As ever, the extras begin with a commentary, which this time features Tom Baker, Elisabeth Sladen and Terrance Dicks, plus Barry Letts who for some reason is not listed on the packaging. This chat sounds like what it is, the reunion of old friends. The rapport is obvious, and the results very entertaining, with Baker’s contributions a particular standout. These four have done quite a lot of Who commentary together and separately, and it shows: they’re in a comfortable groove here.

There are two featurettes on this disc. “Are Friends Electric?” (38:59) is a documentary covering Tom Baker’s casting as the Doctor and the making of Robot. Contributors include all four commentary participants, plus incoming producer Philip Hinchcliffe, director Christopher Barry, production unit manager George Gallacio, plus actors Patricia Maynard, Alec Linstead, Michael Kilgarriff and Edward Burnham. It’s a well-constructed piece as similar ones on other DVDs. A particular bonus is the inclusion of footage of the cast – looking much younger, naturally – at the read-through of the script. Some of the actors Letts considered for the Doctor are intriguing, Graham Crowden, Michael Bentine and Fulton Mackay among them.
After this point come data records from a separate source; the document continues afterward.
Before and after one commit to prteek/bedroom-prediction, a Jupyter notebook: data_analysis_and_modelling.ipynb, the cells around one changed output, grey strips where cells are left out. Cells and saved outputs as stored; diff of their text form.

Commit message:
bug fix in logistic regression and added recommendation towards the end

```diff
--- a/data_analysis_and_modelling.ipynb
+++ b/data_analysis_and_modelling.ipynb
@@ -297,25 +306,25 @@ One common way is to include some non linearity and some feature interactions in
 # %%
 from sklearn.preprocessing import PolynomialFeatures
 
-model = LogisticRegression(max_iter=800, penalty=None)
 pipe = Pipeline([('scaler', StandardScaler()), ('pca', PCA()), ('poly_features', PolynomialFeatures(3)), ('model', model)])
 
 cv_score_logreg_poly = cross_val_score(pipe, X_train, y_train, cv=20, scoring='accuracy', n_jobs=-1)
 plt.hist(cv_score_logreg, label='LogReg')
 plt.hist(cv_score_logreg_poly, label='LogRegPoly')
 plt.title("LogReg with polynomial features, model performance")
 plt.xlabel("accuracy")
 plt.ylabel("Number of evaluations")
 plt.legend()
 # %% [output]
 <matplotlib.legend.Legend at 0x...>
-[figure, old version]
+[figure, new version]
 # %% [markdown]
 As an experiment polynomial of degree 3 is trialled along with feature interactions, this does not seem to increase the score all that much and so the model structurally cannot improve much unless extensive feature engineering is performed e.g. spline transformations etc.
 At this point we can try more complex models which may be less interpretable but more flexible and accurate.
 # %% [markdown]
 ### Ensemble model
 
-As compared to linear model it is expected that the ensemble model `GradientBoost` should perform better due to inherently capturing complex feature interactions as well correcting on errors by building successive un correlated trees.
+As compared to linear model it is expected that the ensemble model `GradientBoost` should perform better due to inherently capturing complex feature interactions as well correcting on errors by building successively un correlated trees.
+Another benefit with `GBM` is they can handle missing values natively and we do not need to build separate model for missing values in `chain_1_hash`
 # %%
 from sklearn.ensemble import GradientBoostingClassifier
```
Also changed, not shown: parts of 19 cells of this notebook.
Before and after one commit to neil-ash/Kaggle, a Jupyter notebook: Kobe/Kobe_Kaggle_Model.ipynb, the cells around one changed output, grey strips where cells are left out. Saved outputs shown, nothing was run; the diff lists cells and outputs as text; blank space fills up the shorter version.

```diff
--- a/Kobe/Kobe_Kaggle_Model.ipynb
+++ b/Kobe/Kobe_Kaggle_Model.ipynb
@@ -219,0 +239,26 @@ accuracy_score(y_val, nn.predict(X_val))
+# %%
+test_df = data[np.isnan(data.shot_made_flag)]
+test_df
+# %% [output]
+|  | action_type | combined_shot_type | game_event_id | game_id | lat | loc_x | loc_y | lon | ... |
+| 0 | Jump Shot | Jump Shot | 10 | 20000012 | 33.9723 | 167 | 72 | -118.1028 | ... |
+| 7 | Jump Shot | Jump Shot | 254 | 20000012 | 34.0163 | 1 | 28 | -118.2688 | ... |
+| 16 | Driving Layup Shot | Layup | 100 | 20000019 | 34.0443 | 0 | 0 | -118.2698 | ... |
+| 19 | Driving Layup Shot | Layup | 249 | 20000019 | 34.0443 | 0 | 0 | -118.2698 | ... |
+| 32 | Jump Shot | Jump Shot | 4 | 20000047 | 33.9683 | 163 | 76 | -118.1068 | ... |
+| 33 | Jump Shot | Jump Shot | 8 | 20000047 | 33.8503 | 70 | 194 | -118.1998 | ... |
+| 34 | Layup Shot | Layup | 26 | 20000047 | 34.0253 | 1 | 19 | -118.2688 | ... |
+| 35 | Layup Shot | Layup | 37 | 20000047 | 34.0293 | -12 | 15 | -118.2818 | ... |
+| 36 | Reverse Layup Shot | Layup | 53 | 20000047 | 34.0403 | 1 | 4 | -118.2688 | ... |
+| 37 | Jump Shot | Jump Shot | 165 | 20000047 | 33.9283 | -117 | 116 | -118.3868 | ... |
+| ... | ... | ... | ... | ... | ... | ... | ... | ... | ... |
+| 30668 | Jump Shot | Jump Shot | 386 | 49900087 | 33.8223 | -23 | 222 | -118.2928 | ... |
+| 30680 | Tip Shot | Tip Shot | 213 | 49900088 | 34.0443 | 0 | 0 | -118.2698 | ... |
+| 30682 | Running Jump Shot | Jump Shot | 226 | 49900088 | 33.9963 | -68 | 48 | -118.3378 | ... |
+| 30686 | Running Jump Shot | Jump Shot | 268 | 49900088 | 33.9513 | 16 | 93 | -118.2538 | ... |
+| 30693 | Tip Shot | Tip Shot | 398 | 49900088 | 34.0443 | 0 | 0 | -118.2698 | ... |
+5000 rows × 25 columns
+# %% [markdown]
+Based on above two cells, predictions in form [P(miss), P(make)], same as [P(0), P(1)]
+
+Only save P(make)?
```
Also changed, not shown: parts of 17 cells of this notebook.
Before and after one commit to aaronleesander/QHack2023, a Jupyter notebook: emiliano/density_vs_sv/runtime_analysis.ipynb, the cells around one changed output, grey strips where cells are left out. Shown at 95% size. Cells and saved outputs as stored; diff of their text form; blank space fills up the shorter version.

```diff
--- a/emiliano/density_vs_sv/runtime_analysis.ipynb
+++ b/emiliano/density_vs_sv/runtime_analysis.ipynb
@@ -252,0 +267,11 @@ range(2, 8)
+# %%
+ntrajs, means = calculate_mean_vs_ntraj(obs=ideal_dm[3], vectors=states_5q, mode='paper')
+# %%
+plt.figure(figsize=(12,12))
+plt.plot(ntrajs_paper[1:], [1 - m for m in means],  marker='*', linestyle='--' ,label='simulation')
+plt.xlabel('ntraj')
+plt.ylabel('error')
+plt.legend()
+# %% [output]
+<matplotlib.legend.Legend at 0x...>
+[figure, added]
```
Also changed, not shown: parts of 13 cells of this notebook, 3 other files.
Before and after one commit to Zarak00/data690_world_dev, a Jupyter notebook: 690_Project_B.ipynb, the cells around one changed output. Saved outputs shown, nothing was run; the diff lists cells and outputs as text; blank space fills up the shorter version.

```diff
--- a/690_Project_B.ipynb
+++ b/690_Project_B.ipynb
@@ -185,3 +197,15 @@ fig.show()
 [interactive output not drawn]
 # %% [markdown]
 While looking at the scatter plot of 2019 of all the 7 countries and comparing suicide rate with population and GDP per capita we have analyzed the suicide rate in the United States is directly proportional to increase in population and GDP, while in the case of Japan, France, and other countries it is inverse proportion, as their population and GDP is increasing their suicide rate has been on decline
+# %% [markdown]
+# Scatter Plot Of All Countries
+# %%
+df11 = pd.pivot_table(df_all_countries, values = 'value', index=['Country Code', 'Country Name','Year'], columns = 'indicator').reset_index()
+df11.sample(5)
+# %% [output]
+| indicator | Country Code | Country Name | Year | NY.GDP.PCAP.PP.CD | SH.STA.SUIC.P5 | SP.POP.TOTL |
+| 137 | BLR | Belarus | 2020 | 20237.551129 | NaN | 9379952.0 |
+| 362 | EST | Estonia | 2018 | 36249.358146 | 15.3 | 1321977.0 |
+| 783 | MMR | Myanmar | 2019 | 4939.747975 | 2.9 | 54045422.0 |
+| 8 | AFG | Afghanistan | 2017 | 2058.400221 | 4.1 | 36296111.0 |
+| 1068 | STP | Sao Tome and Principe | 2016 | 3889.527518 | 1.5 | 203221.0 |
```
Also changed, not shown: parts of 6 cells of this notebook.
The second featurette is “The Tunnel Effect” (13:49), in which Bernard Lodge describes the making and evolution of the series’s distinctive title sequences, using such techniques as howlaround and (inspired by the 2001 Stargate) slitscan. This is a good little feature, managing to convey a lot of information about what could have been a very dry and technical subject and to make it interesting. Lodge consistently pronounces “Pertwee” with the stress on the final syllable, which is a little distracting.

Extracts from the long-running children’s TV show Blue Peter have made appearances on quite a few Who DVDs. Included on this one is the opening (2:15) of a 1974 edition broadcast from the set of Robot due to a technician’s strike. This features the classic threesome of Lesley Judd in a very 70s dress, John Noakes and Peter Purves. Valerie Singleton is named in the credits but doesn’t appear in this extract, though the two dogs and the cat do.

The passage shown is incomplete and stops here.